Zamora is well-known at La Joya ISD, where he served as superintendent from 1987 to 1992, 1997 to 2001 and 2001 to 2003.
During his five-decade career in education, Zamora also worked for the Texas Education Agency and served as the executive director of the Region One Education Service Center. He currently teaches graduate-level courses in educational leadership at the University of Texas Rio Grande Valley.
“I’ve given it a lot of consideration,” said Zamora, who served on the La Joya school board from 1970 to 1971. “And a lot of thought.”
La Joya ISD is attempting to recover from a corruption scandal that resulted in the resignation of two school board trustees and two administrators, including a former assistant superintendent. They confessed to accepting bribes, soliciting kickbacks and improperly influencing elected officials employed by La Joya ISD.
Concerned about the allegations, the Texas Education Agency informed La Joya ISD the state would conduct a “special investigation.”
Zamora said La Joya ISD shouldn’t let the actions of a few people define the district, which is already taking corrective action.
“I believe I can bring history to what’s happened and where we’ve been as a district,” Zamora said. “We have overcome, as a district, some bumps on the road and we will overcome this one too.”
Trustees need to hold themselves accountable, Zamora said, and put La Joya ISD on a path to success.
“We just have to step up to the plate,” Zamora said. “And say: ‘No more of that.’”
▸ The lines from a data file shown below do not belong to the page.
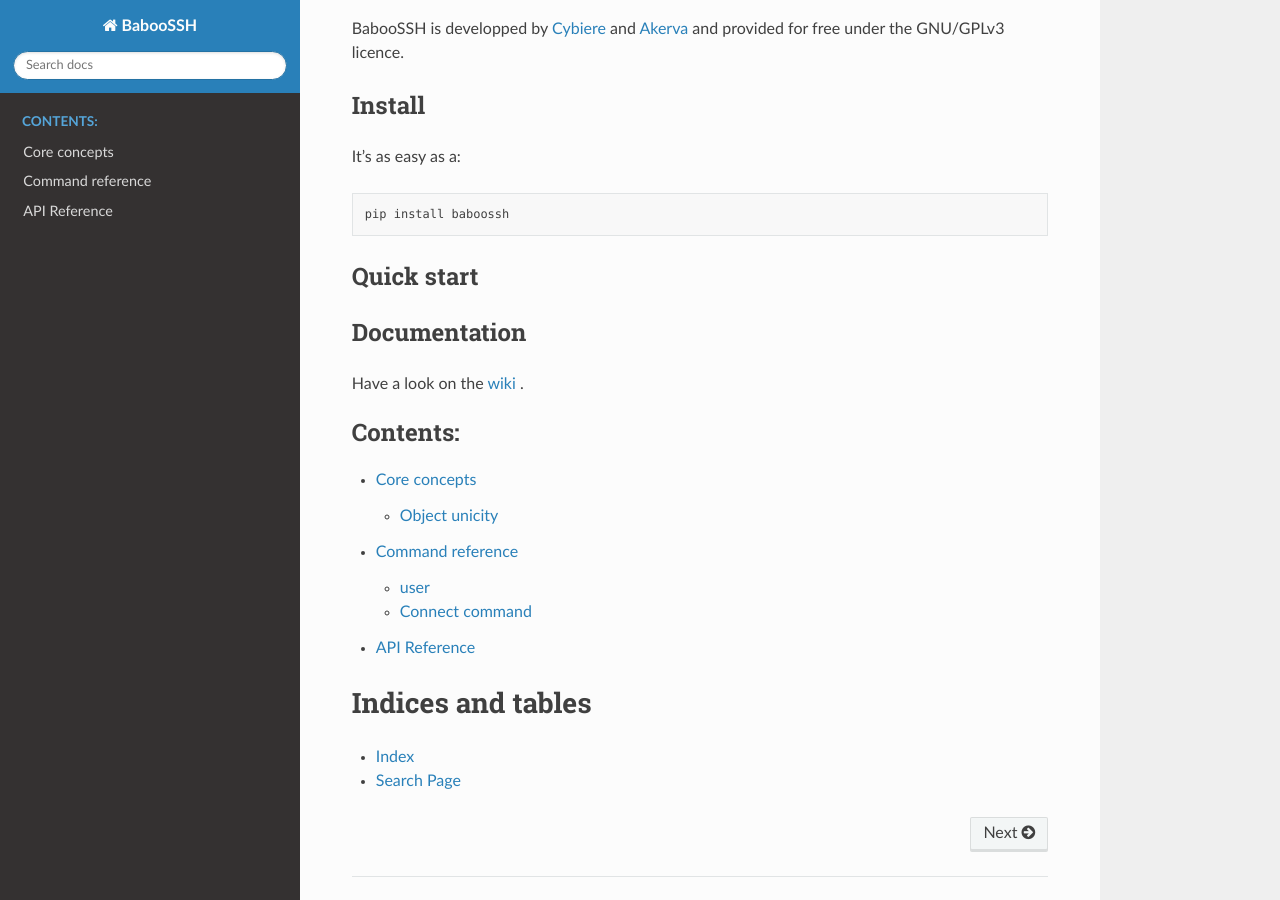
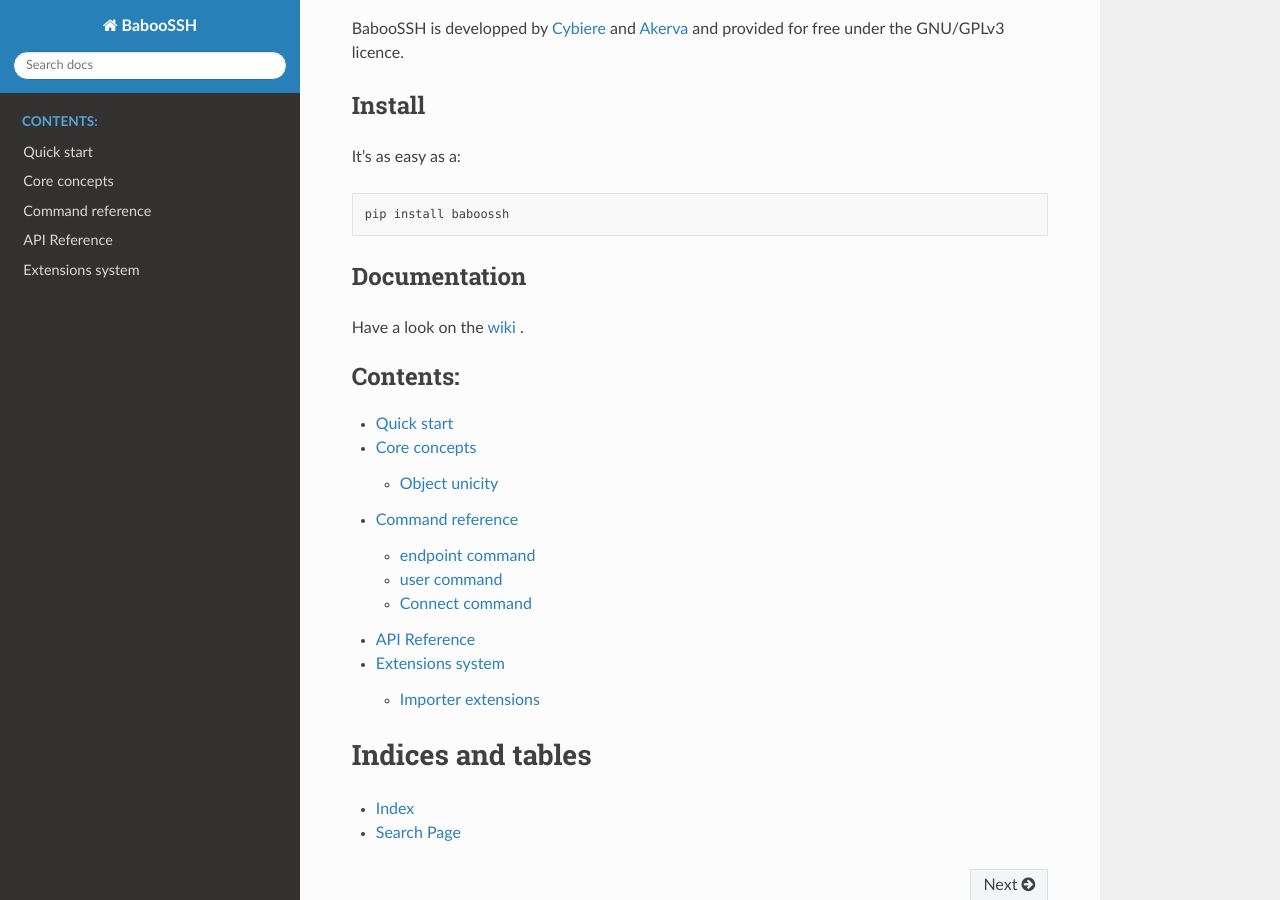
Before and after one commit to cybiere/baboossh, a Sphinx documentation site: the page built from docs/index.rst, in a window 1280 px wide and 900 px high, scrolled down 459 px. Built offline with Sphinx 7.4.7 and the Read the Docs theme 2.0.0, drawn with Linux system fonts in a browser that asks for light colours.

Commit message:
More documentation

```diff
--- a/README.rst
+++ b/README.rst
@@ -17,9 +17,6 @@
 
    pip install baboossh
 
-Quick start
-+++++++++++
-
 
 Documentation
 +++++++++++++
--- a/docs/command.rst
+++ b/docs/command.rst
@@ -4,5 +4,6 @@
 .. toctree::
    :maxdepth: 2
 
+   command/endpoint
    command/user
    command/connect
--- a/docs/command/user.rst
+++ b/docs/command/user.rst
@@ -1,5 +1,5 @@
-user
-====
+user command
+============
 
 Manage :class:`~baboossh.User` objects
 
--- a/docs/conf.py
+++ b/docs/conf.py
@@ -40,6 +40,7 @@
         'sphinx.ext.viewcode',
         'sphinx.ext.intersphinx',
         'sphinx.ext.autosummary',
+        'sphinx.ext.autosectionlabel',
 ]
 numpydoc_show_class_members = False
 
--- /dev/null
+++ b/docs/extensions.rst
@@ -0,0 +1,7 @@
+Extensions system
+=================
+
+.. toctree::
+   :maxdepth: 2
+
+   extensions/importer
--- /dev/null
+++ b/docs/extensions/importer.rst
@@ -0,0 +1,4 @@
+Importer extensions
+===================
+
+#TODO
--- a/docs/index.rst
+++ b/docs/index.rst
@@ -7,9 +7,11 @@
    :maxdepth: 2
    :caption: Contents:
 
+   quickstart
    core
    command
    api
+   extensions
 
 Indices and tables
 ==================
```
Also changed, not shown: docs/command/endpoint.rst (added, +31 -0 lines), docs/quickstart.rst (added, +53 -0 lines), 1 other file.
The school board also needs to appoint someone to Place 6, which became vacant in March, when Trustee Oscar “Coach” Salinas pleaded guilty to a federal extortion charge.
Board President Alda T. Benavides said that she didn’t want trustees to feel rushed or pressured to make a decision. They plan to keep reviewing the remaining 10 resumes and could make a decision on Place 6 after the summer break.